▶ _WORK TASK_
Look through the data below and work out how many lines contain the string "name". Give the number alone.

▶ _RECORDS FOR THIS TASK_
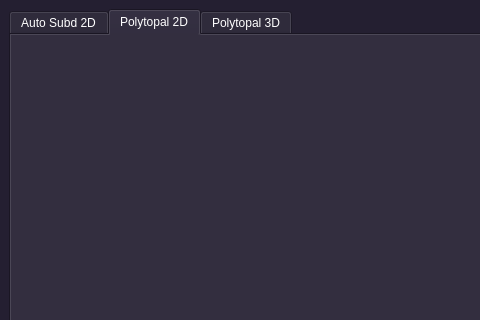
borisbordeaux/Auto_Frac, file src/gui/mainwindow.ui: the form before one commit; both pictures show x 0 to 480 and y 0 to 320 of the 1061 by 1016 pixel window.
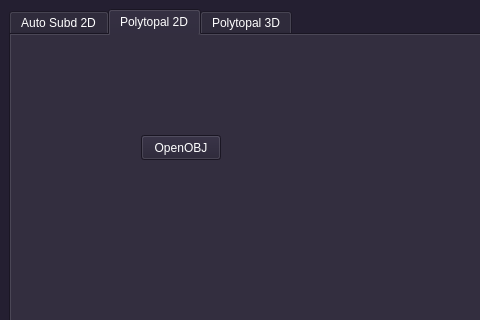
The form after the commit. The open tabs and pages were chosen to show the change.

```diff
--- a/src/gui/mainwindow.ui
+++ b/src/gui/mainwindow.ui
@@ -1396,6 +1396,19 @@
        <attribute name="title">
         <string>Polytopal 2D</string>
        </attribute>
+       <widget class="QPushButton" name="pushButton_openOBJ">
+        <property name="geometry">
+         <rect>
+          <x>130</x>
+          <y>100</y>
+          <width>80</width>
+          <height>25</height>
+         </rect>
+        </property>
+        <property name="text">
+         <string>OpenOBJ</string>
+        </property>
+       </widget>
       </widget>
       <widget class="QWidget" name="tab_3">
        <attribute name="title">
```
Left out of the diff: 51 changed lines with no effect on the pictures.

▶ _TASK ANSWER_
6